Why use TomoChain?

 

TomoChain (TOMO) sees itself more as a provider of future-proof infrastructure than it does as a project whose endeavors translate into concrete use cases right now. However, what it does presently excel at is smoothing out the friction blockchain technology is still known for, which explains why the network already has millions of users and counting. TomoChain (TOMO) allows developers to build robust blockchain applications and its team still has many projects in the works.
 

Their roadmap includes a decentralized exchange protocol, graphical UI updates, a software development kit and much more.

 

How to buy TomoChain (TOMO) on Bitit?

 

Some exchanges do list TOMO, though Hotbit almost monopolizes the open market volume, which can pose some difficulties when it comes to daily turnover. In addition, exchanges are not known for offering a streamlined experience and can prove challenging for less seasoned users.
 

This is where Bitit has the advantage. This platform was created with simplicity as a core value to allow anyone to purchase the cryptocurrency of their choice as easily as if they were ordering just about anything else online. Bitit supports credit and debit cards, bank transfers and even prepaid cash coupons. The convenient interface lets you check the exchange rate for the currencies of your choice and pay for your tokens using a wide variety of currencies, imposing no restrictions as to your country of residence.
 

Just create an account, buy the amount of TomoChain (TOMO) you need and, within just a few moments, it will be delivered straight onto your favorite wallet.

 

How to store TOMO?

 

TomoChain (TOMO) has released its own e-wallet in the form of a mobile app compatible with iOS and Android: TomoWallet. Fairly secure, it allows you to receive, send, exchange and store tokens right from the mobile interface. If you prefer a hardware alternative, however, the Ledger Nano X has you covered and happens to be one of the most popular solutions on the crypto-wallet market. TrustWallet and MyEtherWallet are other options which also offer perfect compatibility.

 


TomoChain news has recently reported on the project’s P2P lending feature launching through the TomoDEX platform. The team at TomoChain (TOMO) does indeed always seem to be on the lookout for new functionalities to bring to their users, and their clear and coherent roadmap is certainly very reassuring. With sharding on the horizon, the main drawback of TomoChain – which may perhaps be that their services are not setting them very far apart from the competition just yet – may well become a thing of the past.
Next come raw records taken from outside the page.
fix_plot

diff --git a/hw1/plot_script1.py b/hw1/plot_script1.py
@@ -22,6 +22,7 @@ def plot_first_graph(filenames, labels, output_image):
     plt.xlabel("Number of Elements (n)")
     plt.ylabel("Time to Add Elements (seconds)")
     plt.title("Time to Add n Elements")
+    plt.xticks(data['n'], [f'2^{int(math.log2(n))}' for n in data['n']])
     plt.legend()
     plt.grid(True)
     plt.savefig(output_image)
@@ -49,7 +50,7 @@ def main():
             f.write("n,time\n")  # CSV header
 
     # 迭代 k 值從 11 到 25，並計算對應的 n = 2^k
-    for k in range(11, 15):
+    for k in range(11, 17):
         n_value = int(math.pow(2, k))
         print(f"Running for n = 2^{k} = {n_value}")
As ever, true success can only be assessed in retrospect, and we will therefore have to wait and see if the project makes it all the way to the top.